Please restate the entries verbatim. The copy should hold no pictures.
Data for this exercise Start Marker
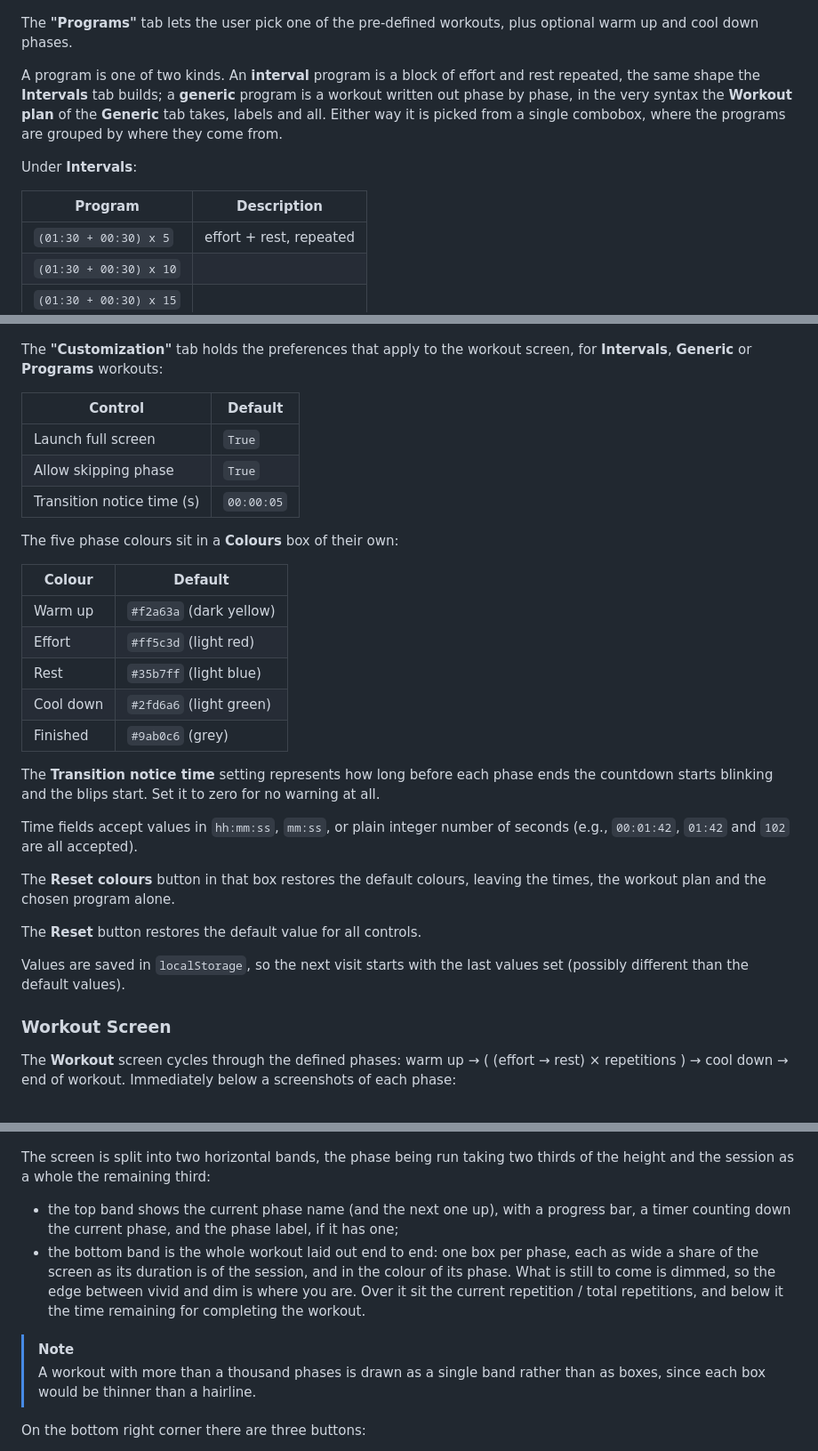
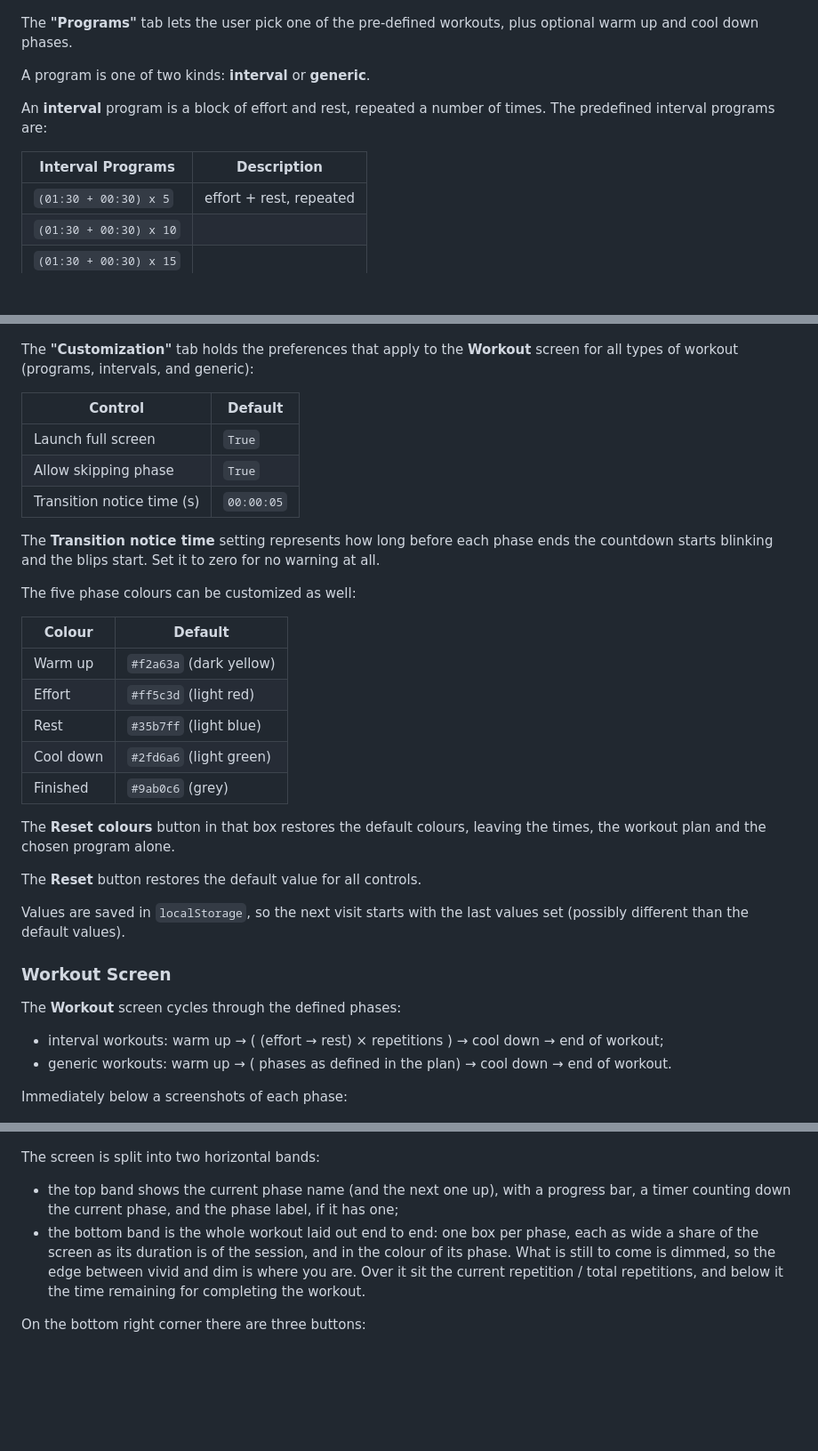
Before and after one commit to pettarin/dolfin, a Markdown page: README.md, 3 parts joined by grey strips. Shown at 89% size. Rendered like a GitHub page; blank space fills up the shorter version.

```diff
--- a/README.md
+++ b/README.md
@@ -41,18 +39,13 @@ from another one.
 The **"Programs"** tab lets the user pick one of the pre-defined workouts,
 plus optional warm up and cool down phases.
 
-A program is one of two kinds.
-An **interval** program is a block of effort and rest repeated,
-the same shape the **Intervals** tab builds;
-a **generic** program is a workout written out phase by phase,
-in the very syntax the **Workout plan** of the **Generic** tab takes,
-labels and all.
-Either way it is picked from a single combobox,
-where the programs are grouped by where they come from.
+A program is one of two kinds: **interval** or **generic**.
 
-Under **Intervals**:
+An **interval** program is a block of effort and rest,
+repeated a number of times.
+The predefined interval programs are:
 
-| Program                | Description             |
+| Interval Programs      | Description             |
 | ---------------------- | ----------------------- |
 | `(01:30 + 00:30) x 5`  | effort + rest, repeated |
 | `(01:30 + 00:30) x 10` |                         |
@@ -197,16 +169,21 @@ Press the **Start** button to transition to the Workout screen.
 ![Customization Tab](imgs/setup_customization.png)
 
 The **"Customization"** tab holds the preferences that apply
-to the workout screen, for **Intervals**, **Generic**
-or **Programs** workouts:
+to the **Workout** screen for all types of workout
+(programs, intervals, and generic):
 
-| Control                    | Default                 |
-| -------------------------- | ----------------------- |
-| Launch full screen         | `True`                  |
-| Allow skipping phase       | `True`                  |
-| Transition notice time (s) | `00:00:05`              |
+| Control                    | Default    |
+| -------------------------- | ---------- |
+| Launch full screen         | `True`     |
+| Allow skipping phase       | `True`     |
+| Transition notice time (s) | `00:00:05` |
 
-The five phase colours sit in a **Colours** box of their own:
+The **Transition notice time** setting represents
+how long before each phase ends
+the countdown starts blinking and the blips start.
+Set it to zero for no warning at all.
+
+The five phase colours can be customized as well:
 
 | Colour    | Default                 |
 | --------- | ----------------------- |
@@ -215,15 +192,6 @@ The five phase colours sit in a **Colours** box of their own:
 | Rest      | `#35b7ff` (light blue)  |
 | Cool down | `#2fd6a6` (light green) |
 | Finished  | `#9ab0c6` (grey)        |
-
-The **Transition notice time** setting represents
-how long before each phase ends
-the countdown starts blinking and the blips start.
-Set it to zero for no warning at all.
-
-Time fields accept values in `hh:mm:ss`, `mm:ss`,
-or plain integer number of seconds
-(e.g., `00:01:42`, `01:42` and `102` are all accepted).
 
 The **Reset colours** button in that box restores the default colours,
 leaving the times, the workout plan and the chosen program alone.
@@ -237,7 +205,10 @@ so the next visit starts with the last values set
 ### Workout Screen
 
 The **Workout** screen cycles through the defined phases:
-warm up → ( (effort → rest) × repetitions ) → cool down → end of workout.
+
+- interval workouts: warm up → ( (effort → rest) × repetitions ) → cool down → end of workout;
+- generic workouts: warm up → ( phases as defined in the plan) → cool down → end of workout.
+
 Immediately below a screenshots of each phase:
 
 ![Warm Up Phase](imgs/phases_warm_up.png)
@@ -251,9 +222,7 @@ shows it under the countdown, on a line of its own:
 
 ![Effort Phase With A Label](imgs/phases_effort_label.png)
 
-The screen is split into two horizontal bands,
-the phase being run taking two thirds of the height
-and the session as a whole the remaining third:
+The screen is split into two horizontal bands:
 
 - the top band shows the current phase name (and the next one up),
   with a progress bar, a timer counting down the current phase,
@@ -264,10 +233,6 @@ and the session as a whole the remaining third:
   What is still to come is dimmed, so the edge between vivid and dim
   is where you are. Over it sit the current repetition / total repetitions,
   and below it the time remaining for completing the workout.
-
-> [!NOTE]
-> A workout with more than a thousand phases is drawn as a single band
-> rather than as boxes, since each box would be thinner than a hairline.
 
 On the bottom right corner there are three buttons:
 
```
Also changed, not shown: other parts of README.md (+43 -66 lines).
Data for this exercise End Marker
> _Reply_
Before and after one commit to pettarin/dolfin, a Markdown page: README.md, 3 parts joined by grey strips. Shown at 89% size. Rendered like a GitHub page; blank space fills up the shorter version.

```diff
--- a/README.md
+++ b/README.md
@@ -41,18 +39,13 @@ from another one.
 The **"Programs"** tab lets the user pick one of the pre-defined workouts,
 plus optional warm up and cool down phases.
 
-A program is one of two kinds.
-An **interval** program is a block of effort and rest repeated,
-the same shape the **Intervals** tab builds;
-a **generic** program is a workout written out phase by phase,
-in the very syntax the **Workout plan** of the **Generic** tab takes,
-labels and all.
-Either way it is picked from a single combobox,
-where the programs are grouped by where they come from.
+A program is one of two kinds: **interval** or **generic**.
 
-Under **Intervals**:
+An **interval** program is a block of effort and rest,
+repeated a number of times.
+The predefined interval programs are:
 
-| Program                | Description             |
+| Interval Programs      | Description             |
 | ---------------------- | ----------------------- |
 | `(01:30 + 00:30) x 5`  | effort + rest, repeated |
 | `(01:30 + 00:30) x 10` |                         |
@@ -197,16 +169,21 @@ Press the **Start** button to transition to the Workout screen.
 ![Customization Tab](imgs/setup_customization.png)
 
 The **"Customization"** tab holds the preferences that apply
-to the workout screen, for **Intervals**, **Generic**
-or **Programs** workouts:
+to the **Workout** screen for all types of workout
+(programs, intervals, and generic):
 
-| Control                    | Default                 |
-| -------------------------- | ----------------------- |
-| Launch full screen         | `True`                  |
-| Allow skipping phase       | `True`                  |
-| Transition notice time (s) | `00:00:05`              |
+| Control                    | Default    |
+| -------------------------- | ---------- |
+| Launch full screen         | `True`     |
+| Allow skipping phase       | `True`     |
+| Transition notice time (s) | `00:00:05` |
 
-The five phase colours sit in a **Colours** box of their own:
+The **Transition notice time** setting represents
+how long before each phase ends
+the countdown starts blinking and the blips start.
+Set it to zero for no warning at all.
+
+The five phase colours can be customized as well:
 
 | Colour    | Default                 |
 | --------- | ----------------------- |
@@ -215,15 +192,6 @@ The five phase colours sit in a **Colours** box of their own:
 | Rest      | `#35b7ff` (light blue)  |
 | Cool down | `#2fd6a6` (light green) |
 | Finished  | `#9ab0c6` (grey)        |
-
-The **Transition notice time** setting represents
-how long before each phase ends
-the countdown starts blinking and the blips start.
-Set it to zero for no warning at all.
-
-Time fields accept values in `hh:mm:ss`, `mm:ss`,
-or plain integer number of seconds
-(e.g., `00:01:42`, `01:42` and `102` are all accepted).
 
 The **Reset colours** button in that box restores the default colours,
 leaving the times, the workout plan and the chosen program alone.
@@ -237,7 +205,10 @@ so the next visit starts with the last values set
 ### Workout Screen
 
 The **Workout** screen cycles through the defined phases:
-warm up → ( (effort → rest) × repetitions ) → cool down → end of workout.
+
+- interval workouts: warm up → ( (effort → rest) × repetitions ) → cool down → end of workout;
+- generic workouts: warm up → ( phases as defined in the plan) → cool down → end of workout.
+
 Immediately below a screenshots of each phase:
 
 ![Warm Up Phase](imgs/phases_warm_up.png)
@@ -251,9 +222,7 @@ shows it under the countdown, on a line of its own:
 
 ![Effort Phase With A Label](imgs/phases_effort_label.png)
 
-The screen is split into two horizontal bands,
-the phase being run taking two thirds of the height
-and the session as a whole the remaining third:
+The screen is split into two horizontal bands:
 
 - the top band shows the current phase name (and the next one up),
   with a progress bar, a timer counting down the current phase,
@@ -264,10 +233,6 @@ and the session as a whole the remaining third:
   What is still to come is dimmed, so the edge between vivid and dim
   is where you are. Over it sit the current repetition / total repetitions,
   and below it the time remaining for completing the workout.
-
-> [!NOTE]
-> A workout with more than a thousand phases is drawn as a single band
-> rather than as boxes, since each box would be thinner than a hairline.
 
 On the bottom right corner there are three buttons:
 
```
Also changed, not shown: other parts of README.md (+43 -66 lines).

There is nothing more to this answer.